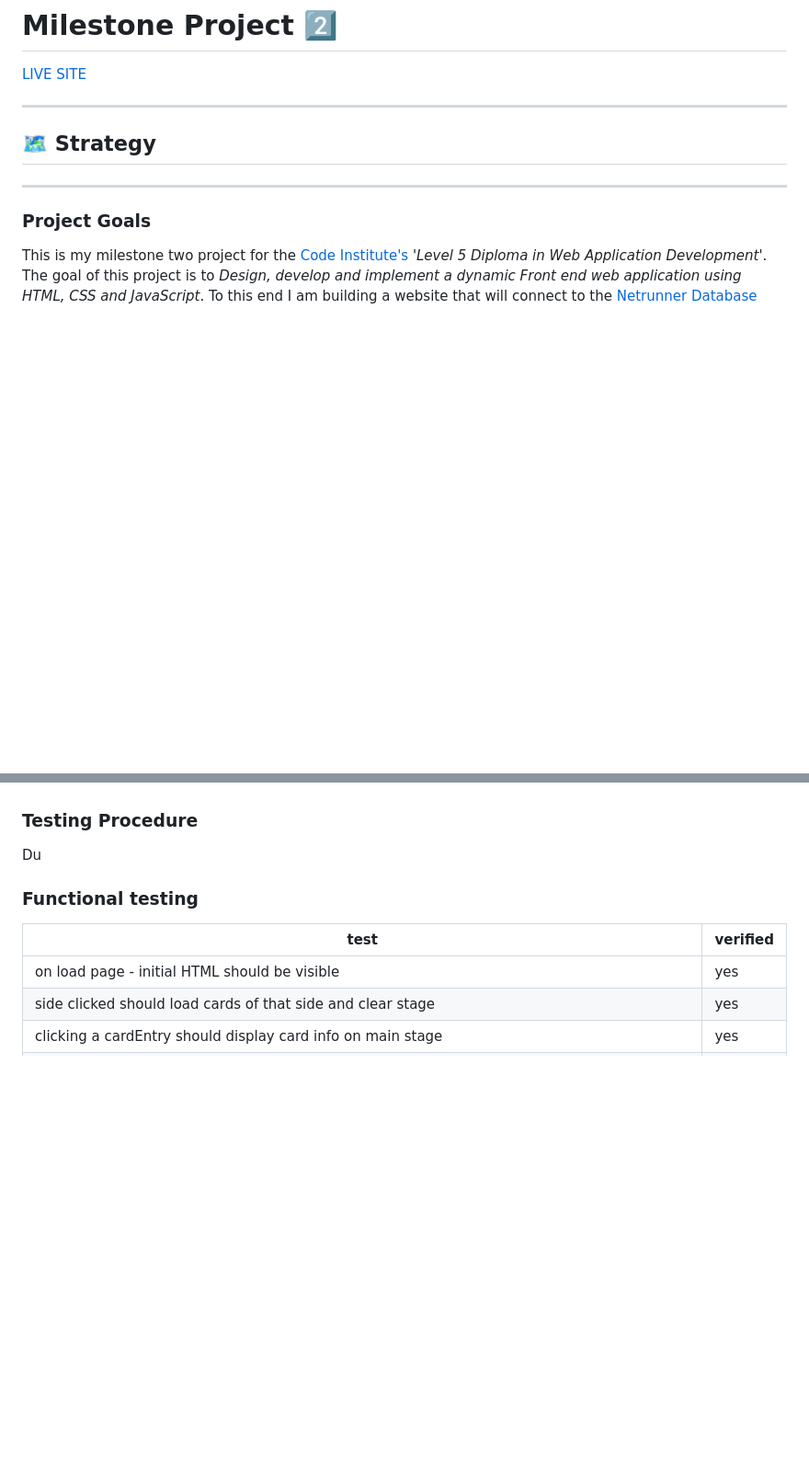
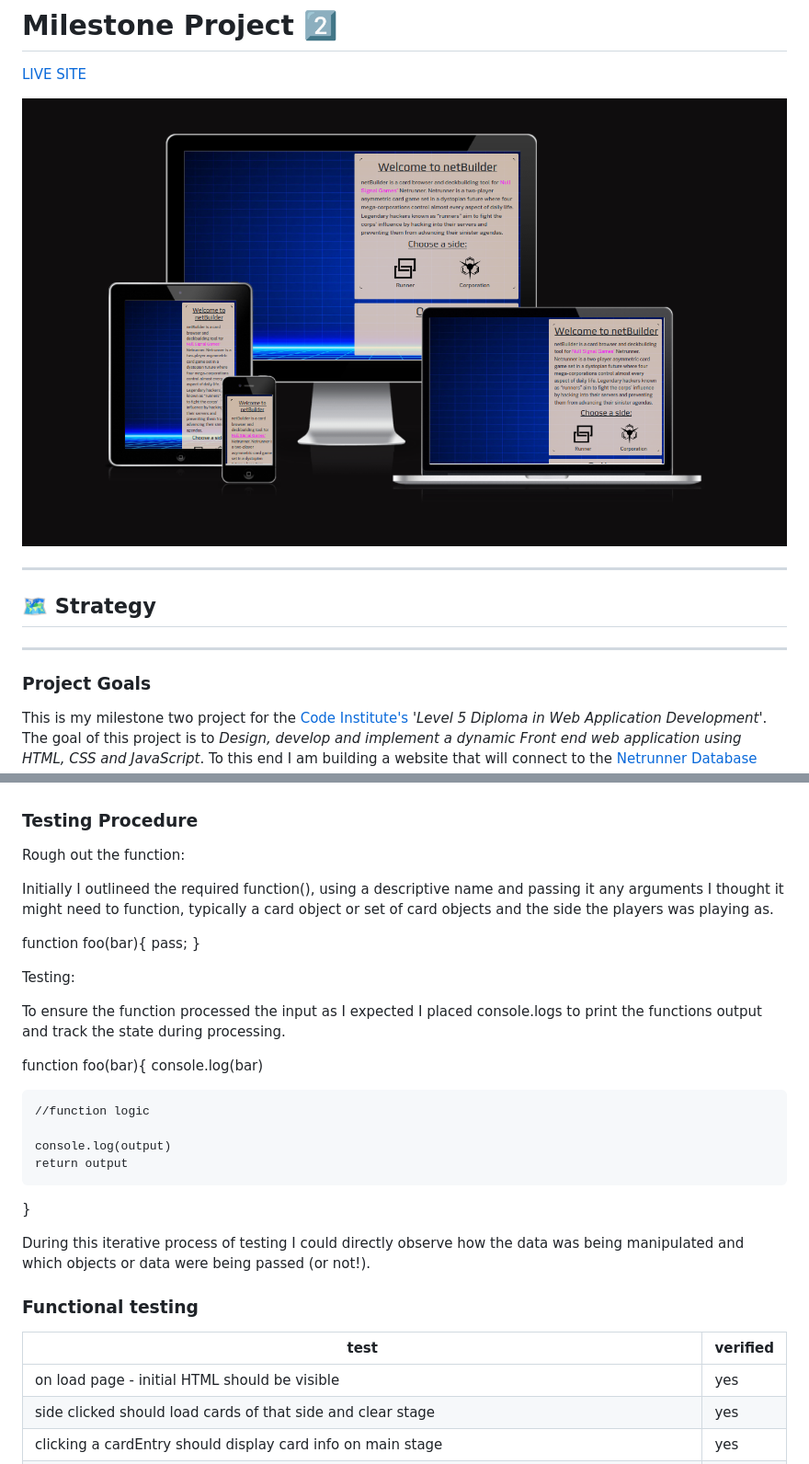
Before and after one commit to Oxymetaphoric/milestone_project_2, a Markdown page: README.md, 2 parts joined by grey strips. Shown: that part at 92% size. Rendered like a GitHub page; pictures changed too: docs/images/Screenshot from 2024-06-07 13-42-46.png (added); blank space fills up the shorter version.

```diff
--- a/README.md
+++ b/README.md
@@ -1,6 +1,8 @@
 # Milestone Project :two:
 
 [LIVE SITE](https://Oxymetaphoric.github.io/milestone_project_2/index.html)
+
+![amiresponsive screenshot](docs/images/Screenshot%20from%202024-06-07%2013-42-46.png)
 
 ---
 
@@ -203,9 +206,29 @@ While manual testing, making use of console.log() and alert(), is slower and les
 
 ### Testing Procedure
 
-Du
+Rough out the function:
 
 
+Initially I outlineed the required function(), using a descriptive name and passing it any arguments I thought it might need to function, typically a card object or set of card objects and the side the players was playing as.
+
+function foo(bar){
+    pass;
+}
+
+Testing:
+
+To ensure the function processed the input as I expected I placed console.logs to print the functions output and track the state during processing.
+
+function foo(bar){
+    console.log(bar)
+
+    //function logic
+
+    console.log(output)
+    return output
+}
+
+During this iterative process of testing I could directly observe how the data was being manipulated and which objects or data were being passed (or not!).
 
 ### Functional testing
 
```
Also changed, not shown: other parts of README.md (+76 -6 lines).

→ **Your assignment**
Word-for-word copy, no pictures: write out the entries above in full.

→ **Task solution**
Before and after one commit to Oxymetaphoric/milestone_project_2, a Markdown page: README.md, 2 parts joined by grey strips. Shown: that part at 92% size. Rendered like a GitHub page; pictures changed too: docs/images/Screenshot from 2024-06-07 13-42-46.png (added); blank space fills up the shorter version.

```diff
--- a/README.md
+++ b/README.md
@@ -1,6 +1,8 @@
 # Milestone Project :two:
 
 [LIVE SITE](https://Oxymetaphoric.github.io/milestone_project_2/index.html)
+
+![amiresponsive screenshot](docs/images/Screenshot%20from%202024-06-07%2013-42-46.png)
 
 ---
 
@@ -203,9 +206,29 @@ While manual testing, making use of console.log() and alert(), is slower and les
 
 ### Testing Procedure
 
-Du
+Rough out the function:
 
 
+Initially I outlineed the required function(), using a descriptive name and passing it any arguments I thought it might need to function, typically a card object or set of card objects and the side the players was playing as.
+
+function foo(bar){
+    pass;
+}
+
+Testing:
+
+To ensure the function processed the input as I expected I placed console.logs to print the functions output and track the state during processing.
+
+function foo(bar){
+    console.log(bar)
+
+    //function logic
+
+    console.log(output)
+    return output
+}
+
+During this iterative process of testing I could directly observe how the data was being manipulated and which objects or data were being passed (or not!).
 
 ### Functional testing
 
```
Also changed, not shown: other parts of README.md (+76 -6 lines).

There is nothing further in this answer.